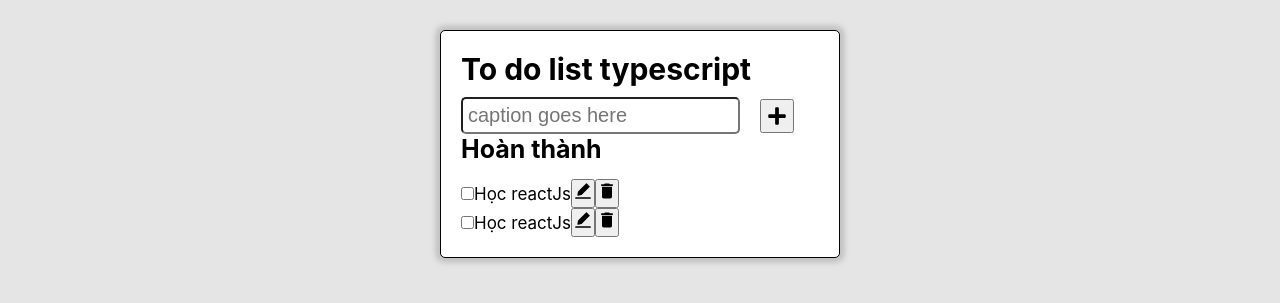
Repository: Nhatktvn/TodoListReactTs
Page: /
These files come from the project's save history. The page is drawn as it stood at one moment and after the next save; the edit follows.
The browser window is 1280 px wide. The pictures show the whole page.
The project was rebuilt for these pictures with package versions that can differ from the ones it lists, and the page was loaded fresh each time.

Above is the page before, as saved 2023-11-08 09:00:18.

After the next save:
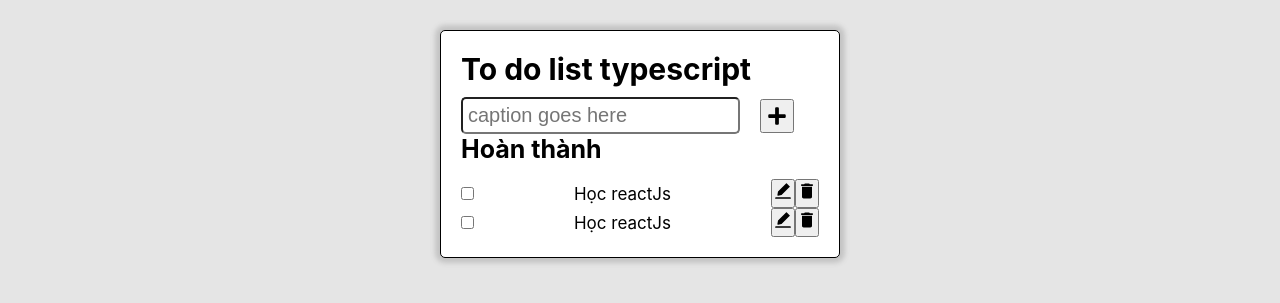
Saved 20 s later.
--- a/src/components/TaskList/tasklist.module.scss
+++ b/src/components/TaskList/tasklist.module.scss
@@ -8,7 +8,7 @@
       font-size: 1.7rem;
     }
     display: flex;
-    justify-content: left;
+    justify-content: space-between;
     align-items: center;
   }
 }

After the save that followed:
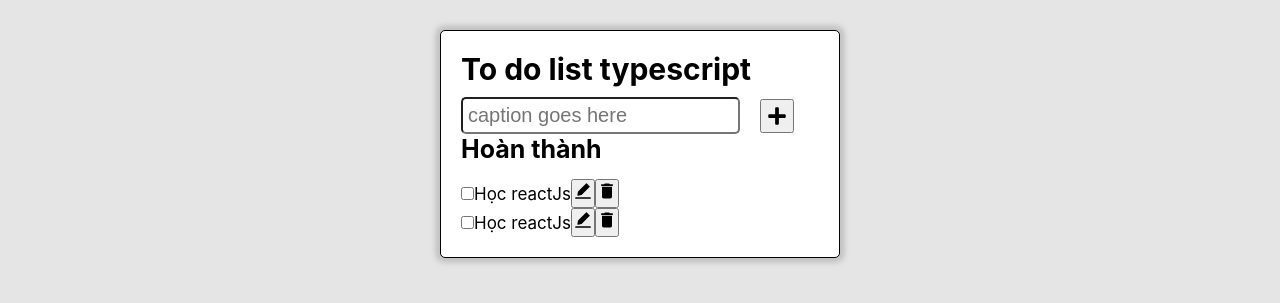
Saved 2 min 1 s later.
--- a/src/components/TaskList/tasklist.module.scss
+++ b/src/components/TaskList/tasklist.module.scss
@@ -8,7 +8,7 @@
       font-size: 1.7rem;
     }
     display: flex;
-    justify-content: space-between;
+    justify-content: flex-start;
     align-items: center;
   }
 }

WHAT THE TASK REQUIRES:
Search the listing for the string "next". Copy each line where it turns up.

TASK RESPONSE:
These files come from the project's save history. The page is drawn as it stood at one moment and after the next save; the edit follows.
After the next save:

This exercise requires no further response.